• improves the casting properties
• produces age-hardenability in combination with magnesium but causes a grey color during iodization
• in pure AlCu casting alloys (e.g. Al Cu4Ti), silicon is a harmful impurity and leads to hot tearing susceptibility.
• at a content of approx. 0.2 % and above, has a decidedly negative influence on the ductility (elongation at fracture); this results in a very brittle AlFe(Si) compound in the form of plates which appear in micrographs as “needles”; these plates act like large-scale microstructural separations and lead to fracture when the slightest strain is applied
• at a content of approx. 0.4 % and above, reduces the tendency to stickiness in pressure die casting.
•increases the strength, also at high temperatures (high temperature strength)
• produces age-hardenability
• impairs corrosion resistance
• in binary AlCu casting alloys, the large solidification range needs to be taken into account from a casting/technical point of view.
• partially offsets iron‘s negative effect on ductility when iron content is > 0.15 %
• segregates in combination with iron and chromium
• reduces the tendency to stickiness in pressure die casting.
• produces age-hardenability in combination with silicon, copper or zinc; with zinc also self-hardening

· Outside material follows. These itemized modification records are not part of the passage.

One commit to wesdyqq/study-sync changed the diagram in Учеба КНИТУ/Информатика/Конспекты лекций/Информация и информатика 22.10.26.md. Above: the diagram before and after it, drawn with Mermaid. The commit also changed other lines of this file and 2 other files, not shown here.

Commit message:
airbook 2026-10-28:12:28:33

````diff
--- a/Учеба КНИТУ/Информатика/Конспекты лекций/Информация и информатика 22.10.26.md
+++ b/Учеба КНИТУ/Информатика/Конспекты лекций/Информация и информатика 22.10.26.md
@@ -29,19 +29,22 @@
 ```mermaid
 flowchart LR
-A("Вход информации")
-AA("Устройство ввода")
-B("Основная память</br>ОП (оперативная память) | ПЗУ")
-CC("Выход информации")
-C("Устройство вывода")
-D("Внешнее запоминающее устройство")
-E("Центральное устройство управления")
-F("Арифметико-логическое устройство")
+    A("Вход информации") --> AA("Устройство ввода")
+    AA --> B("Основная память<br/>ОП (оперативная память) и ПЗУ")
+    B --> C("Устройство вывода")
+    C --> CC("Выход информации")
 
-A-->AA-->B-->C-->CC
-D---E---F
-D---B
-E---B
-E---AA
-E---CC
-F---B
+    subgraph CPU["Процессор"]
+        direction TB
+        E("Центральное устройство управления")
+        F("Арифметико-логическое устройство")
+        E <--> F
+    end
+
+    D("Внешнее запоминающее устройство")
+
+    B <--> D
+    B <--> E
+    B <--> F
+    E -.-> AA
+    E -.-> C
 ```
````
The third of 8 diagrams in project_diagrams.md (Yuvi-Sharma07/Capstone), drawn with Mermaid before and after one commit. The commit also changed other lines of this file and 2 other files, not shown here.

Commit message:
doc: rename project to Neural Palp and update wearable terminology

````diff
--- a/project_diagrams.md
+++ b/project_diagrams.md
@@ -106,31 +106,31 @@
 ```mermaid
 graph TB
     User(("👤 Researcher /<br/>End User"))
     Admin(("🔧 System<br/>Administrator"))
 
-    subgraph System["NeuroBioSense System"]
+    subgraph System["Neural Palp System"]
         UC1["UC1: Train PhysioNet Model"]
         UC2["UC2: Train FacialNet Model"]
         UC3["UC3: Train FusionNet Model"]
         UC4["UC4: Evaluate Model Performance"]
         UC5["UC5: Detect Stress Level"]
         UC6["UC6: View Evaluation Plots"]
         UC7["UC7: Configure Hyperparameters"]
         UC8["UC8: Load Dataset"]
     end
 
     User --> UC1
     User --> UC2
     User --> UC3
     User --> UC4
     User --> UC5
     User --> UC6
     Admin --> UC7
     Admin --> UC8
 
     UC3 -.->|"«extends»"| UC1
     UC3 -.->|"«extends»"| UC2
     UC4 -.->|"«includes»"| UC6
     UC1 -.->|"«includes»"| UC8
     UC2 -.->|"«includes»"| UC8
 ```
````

• improves corrosion resistance
• increases the tendency towards oxidation and hydrogen absorption
• binary AlMg casting alloys are difficult to cast owing to their large solidification range.
• increases strength
• produces (self) age-hardenability in conjunction with magnesium.
Measures influencing microstructural formation are aimed at improving the mechanical and casting properties. In practice, apart from varying the cooling speed by means of different mould materials, additions to the melt are usually used.